## WHAT THIS TASK INVOLVES
A faithful copy of all the records is needed, with the pictures omitted.

※ ※ ※

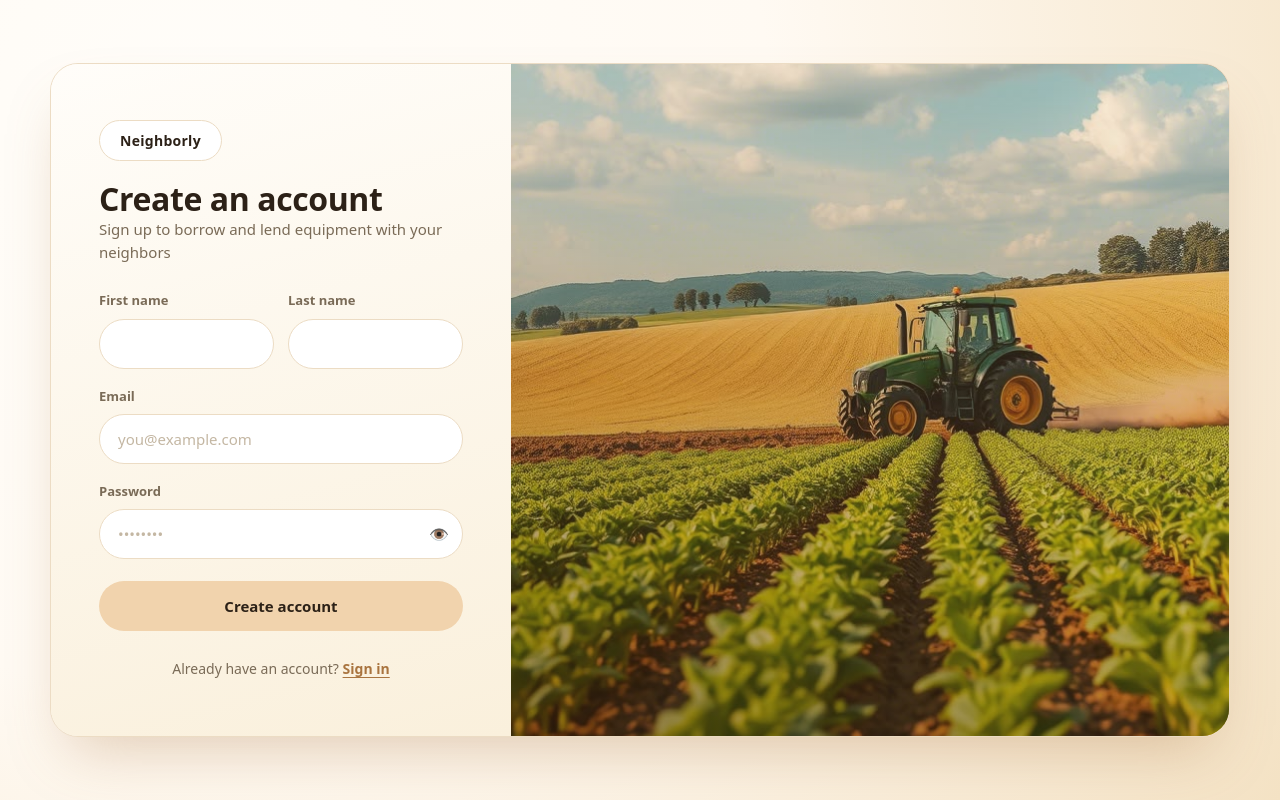
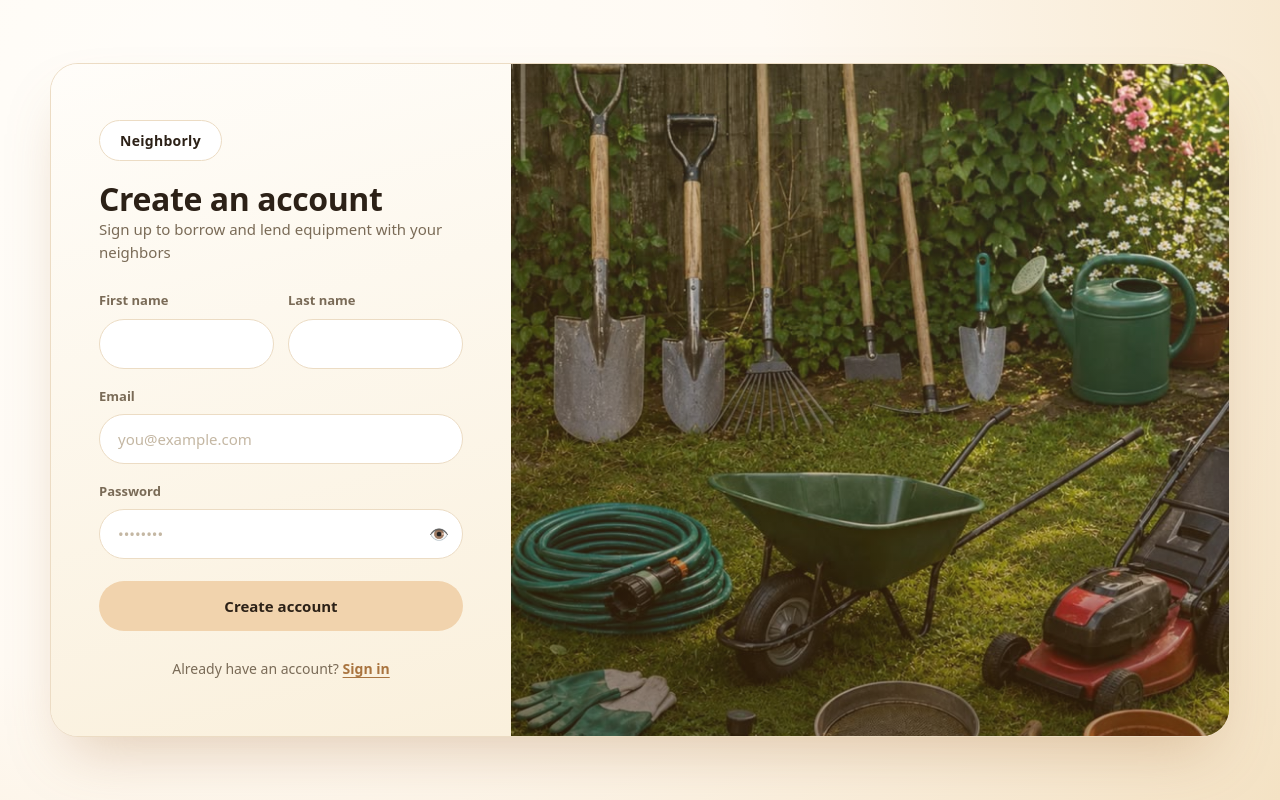
Before and after one commit to wanja-juma/Neighborly-Equipment-Lending-Library, a React (Vite) app in the folder client-side/: page / in a window 1280 px wide. Built offline with nearby package versions, Linux system fonts and the light colour scheme; no server answers.

Commit message:
changed the image displayed on the login/register page

```diff
--- a/client-side/src/components/ToolsPanel.jsx
+++ b/client-side/src/components/ToolsPanel.jsx
@@ -1,12 +1,12 @@
-import tractorImg from '../assets/tractor-field.jpg'
+import gardenToolsImg from '../assets/garden-tools.jpg'
 
 function ToolsPanel() {
   return (
     <div className="tools-panel">
       <img
         className="tools-panel__photo"
-        src={tractorImg}
-        alt="A tractor working a field, representing heavy equipment shared within the community"
+        src={gardenToolsImg}
+        alt="Gardening and yard equipment laid out on grass, representing tools shared within the community"
       />
       <div className="tools-panel__scrim" aria-hidden="true" />
     </div>
```
Also changed, not shown: client-side/src/assets/garden-tools.jpg (added), client-side/src/assets/tractor-field.jpg (deleted).
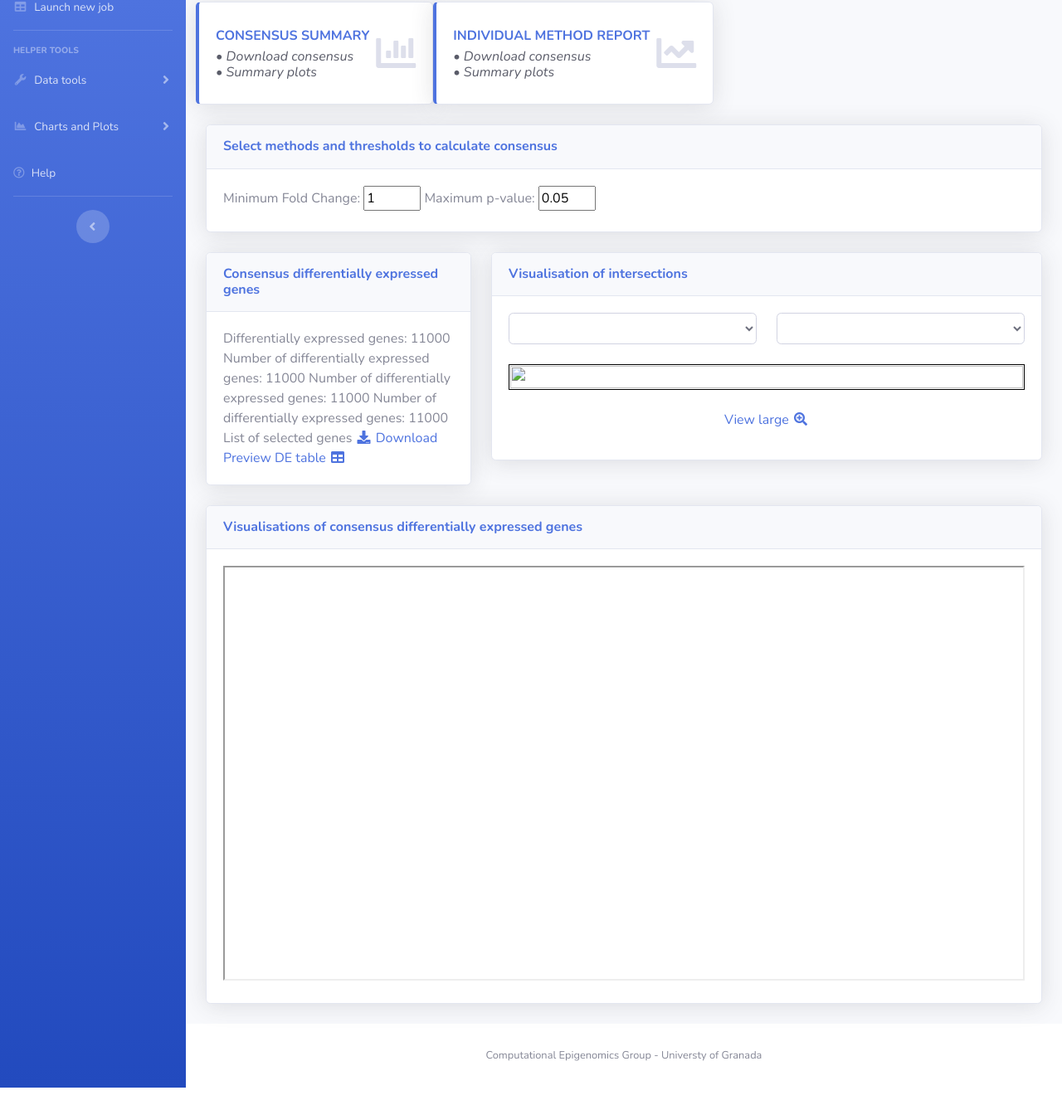
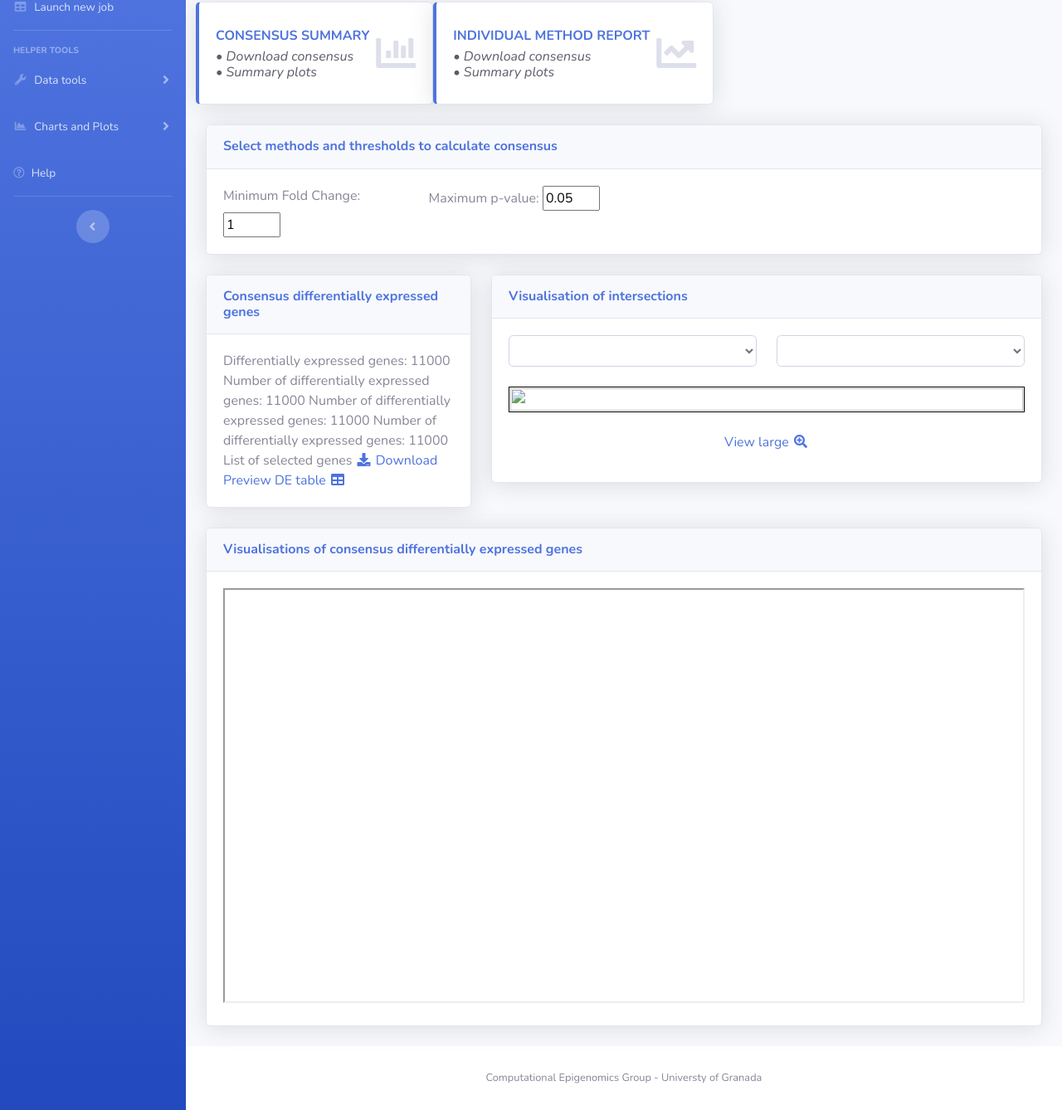
Before and after one commit to sert23/conDE, a Django app: template templates/DE_result.html in a window 1280 px wide. Shown: the part 148-1486 px from the top of the page at 83% size. Before the commit the page ends 1459 px from the top, so only its background shows below. Run offline with Django 3.2, Linux system fonts and the light colour scheme; the template is opened without the code that fills it, so the values that code supplies are empty; parts of the project's set-up code (start-up, migrations or seed data) failed here and were passed over; some libraries are stand-ins or nearby versions.

Commit message:
separating parameters in 2 columns

```diff
--- a/templates/DE_result.html
+++ b/templates/DE_result.html
@@ -64,12 +64,21 @@
                 <div class="card-body">
                     <div class="row">
                     <div class="col-lg-6">
+                        <div class="row">
+                            <div class="col-lg-6">
                                 <label for="id_FC" class="control-label ">
                                 Minimum Fold Change:
                                 </label>  <input type="text" value="1" name="threshold" id="id_FC" size="4" style="padding-right: 8px;"/>
+                            </div>
+                            <div class="col-lg-6">
                                 <label for="id_pval" class="control-label ">
                                     Maximum p-value:
                                     </label>  <input type="text" value="0.05" name="threshold" id="id_pval" size="4" style="padding-right: 8px;"/>
+                            </div>
+                        </div>
+
+
+
 
 
                </div>
```
Lines whose indentation alone changed are shown as unchanged.
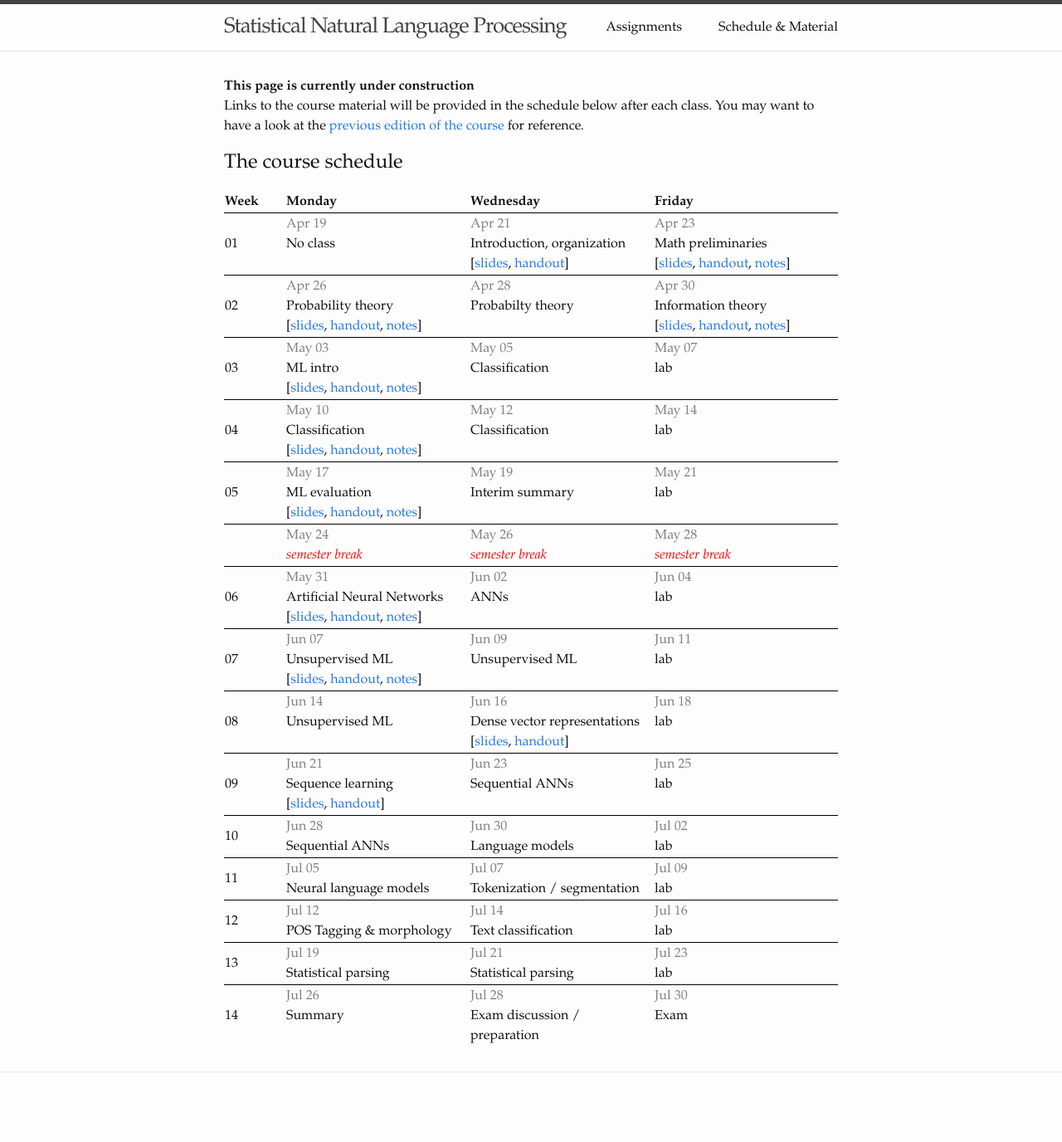
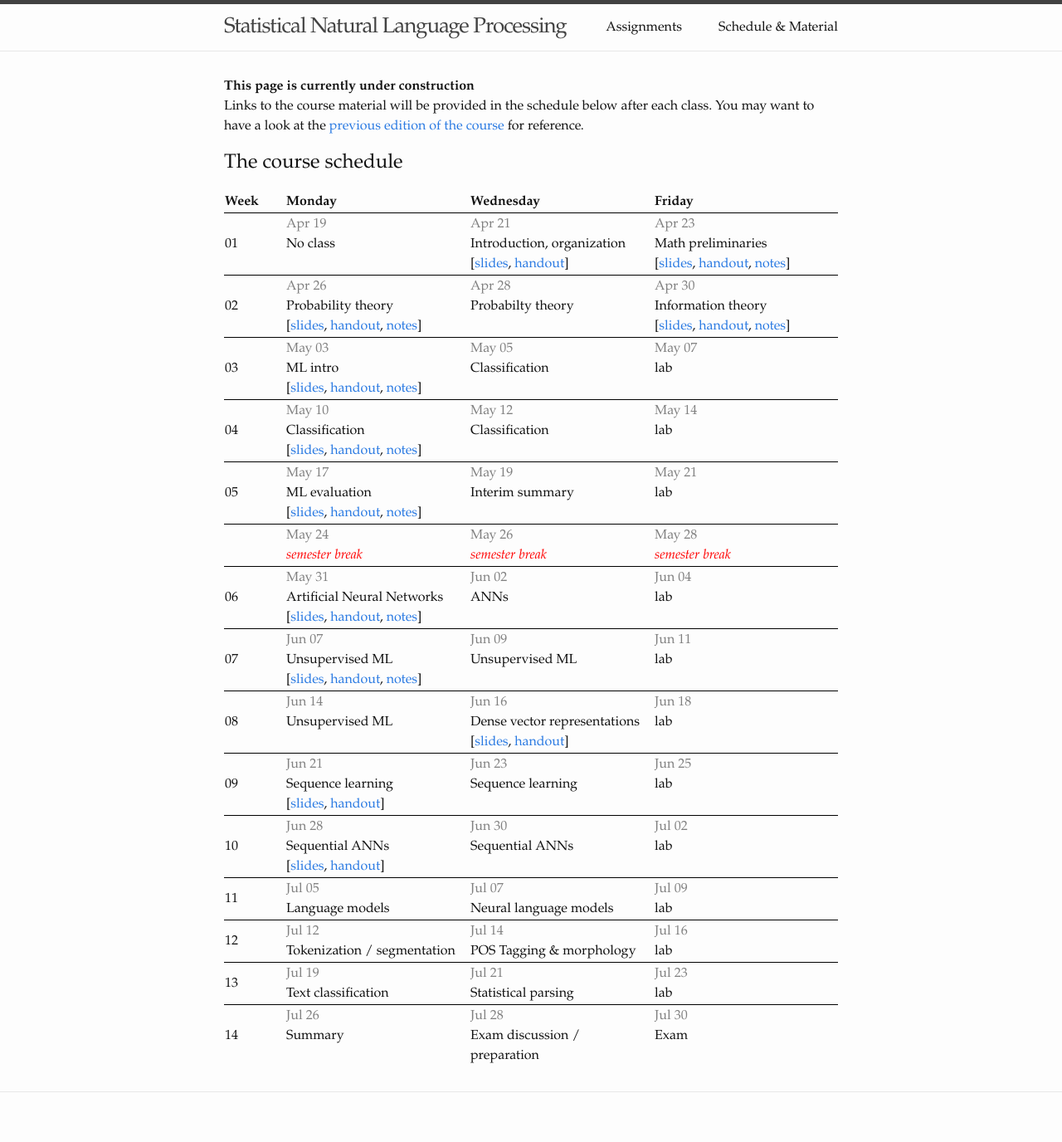
Before and after one commit to snlp2021/snlp2021.github.io, a Jekyll site: the page built from schedule.md, in a window 1280 px wide. Shown: the whole page at 83% size. Built offline with Jekyll 4.4.1, drawn with Linux system fonts in a browser that asks for light colours; before the commit the page ends 1352 px from its top, so only the background shows below that.

Commit message:
Update slides/schedule.

```diff
--- a/_data/schedule.yml
+++ b/_data/schedule.yml
@@ -113,37 +113,40 @@
         slides: slides/sequence-learning.pdf
         handout: slides/sequence-learning-handout.pdf
     Jun 23:
-      topic: Sequential ANNs
+      topic: Sequence learning
     Jun 25:
       topic: lab
 - week: "10"
   dates:
     Jun 28:
       topic: Sequential ANNs
+      links:
+        slides: slides/deep-networks.pdf
+        handout: slides/deep-networks-handout.pdf
     Jun 30:
-      topic: Language models
+      topic: Sequential ANNs
     Jul 02:
       topic: lab
 - week: "11"
   dates:
     Jul 05:
+      topic: Language models
+    Jul 07:
       topic: Neural language models
-    Jul 07:
-      topic: Tokenization / segmentation
     Jul 09:
       topic: lab
 - week: "12"
   dates:
     Jul 12:
+      topic: Tokenization / segmentation
+    Jul 14:
       topic: POS Tagging & morphology
-    Jul 14:
-      topic: Text classification
     Jul 16:
       topic: lab
 - week: "13"
   dates:
     Jul 19:
-      topic: Statistical parsing
+      topic: Text classification
     Jul 21:
       topic: Statistical parsing
     Jul 23:
```
Also changed, not shown: 6 other files.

※ ※ ※

## TASK RESPONSE
Before and after one commit to wanja-juma/Neighborly-Equipment-Lending-Library, a React (Vite) app in the folder client-side/: page / in a window 1280 px wide. Built offline with nearby package versions, Linux system fonts and the light colour scheme; no server answers.

Commit message:
changed the image displayed on the login/register page

```diff
--- a/client-side/src/components/ToolsPanel.jsx
+++ b/client-side/src/components/ToolsPanel.jsx
@@ -1,12 +1,12 @@
-import tractorImg from '../assets/tractor-field.jpg'
+import gardenToolsImg from '../assets/garden-tools.jpg'
 
 function ToolsPanel() {
   return (
     <div className="tools-panel">
       <img
         className="tools-panel__photo"
-        src={tractorImg}
-        alt="A tractor working a field, representing heavy equipment shared within the community"
+        src={gardenToolsImg}
+        alt="Gardening and yard equipment laid out on grass, representing tools shared within the community"
       />
       <div className="tools-panel__scrim" aria-hidden="true" />
     </div>
```
Also changed, not shown: client-side/src/assets/garden-tools.jpg (added), client-side/src/assets/tractor-field.jpg (deleted).
Before and after one commit to sert23/conDE, a Django app: template templates/DE_result.html in a window 1280 px wide. Shown: the part 148-1486 px from the top of the page at 83% size. Before the commit the page ends 1459 px from the top, so only its background shows below. Run offline with Django 3.2, Linux system fonts and the light colour scheme; the template is opened without the code that fills it, so the values that code supplies are empty; parts of the project's set-up code (start-up, migrations or seed data) failed here and were passed over; some libraries are stand-ins or nearby versions.

Commit message:
separating parameters in 2 columns

```diff
--- a/templates/DE_result.html
+++ b/templates/DE_result.html
@@ -64,12 +64,21 @@
                 <div class="card-body">
                     <div class="row">
                     <div class="col-lg-6">
+                        <div class="row">
+                            <div class="col-lg-6">
                                 <label for="id_FC" class="control-label ">
                                 Minimum Fold Change:
                                 </label>  <input type="text" value="1" name="threshold" id="id_FC" size="4" style="padding-right: 8px;"/>
+                            </div>
+                            <div class="col-lg-6">
                                 <label for="id_pval" class="control-label ">
                                     Maximum p-value:
                                     </label>  <input type="text" value="0.05" name="threshold" id="id_pval" size="4" style="padding-right: 8px;"/>
+                            </div>
+                        </div>
+
+
+
 
 
                </div>
```
Lines whose indentation alone changed are shown as unchanged.
Before and after one commit to snlp2021/snlp2021.github.io, a Jekyll site: the page built from schedule.md, in a window 1280 px wide. Shown: the whole page at 83% size. Built offline with Jekyll 4.4.1, drawn with Linux system fonts in a browser that asks for light colours; before the commit the page ends 1352 px from its top, so only the background shows below that.

Commit message:
Update slides/schedule.

```diff
--- a/_data/schedule.yml
+++ b/_data/schedule.yml
@@ -113,37 +113,40 @@
         slides: slides/sequence-learning.pdf
         handout: slides/sequence-learning-handout.pdf
     Jun 23:
-      topic: Sequential ANNs
+      topic: Sequence learning
     Jun 25:
       topic: lab
 - week: "10"
   dates:
     Jun 28:
       topic: Sequential ANNs
+      links:
+        slides: slides/deep-networks.pdf
+        handout: slides/deep-networks-handout.pdf
     Jun 30:
-      topic: Language models
+      topic: Sequential ANNs
     Jul 02:
       topic: lab
 - week: "11"
   dates:
     Jul 05:
+      topic: Language models
+    Jul 07:
       topic: Neural language models
-    Jul 07:
-      topic: Tokenization / segmentation
     Jul 09:
       topic: lab
 - week: "12"
   dates:
     Jul 12:
+      topic: Tokenization / segmentation
+    Jul 14:
       topic: POS Tagging & morphology
-    Jul 14:
-      topic: Text classification
     Jul 16:
       topic: lab
 - week: "13"
   dates:
     Jul 19:
-      topic: Statistical parsing
+      topic: Text classification
     Jul 21:
       topic: Statistical parsing
     Jul 23:
```
Also changed, not shown: 6 other files.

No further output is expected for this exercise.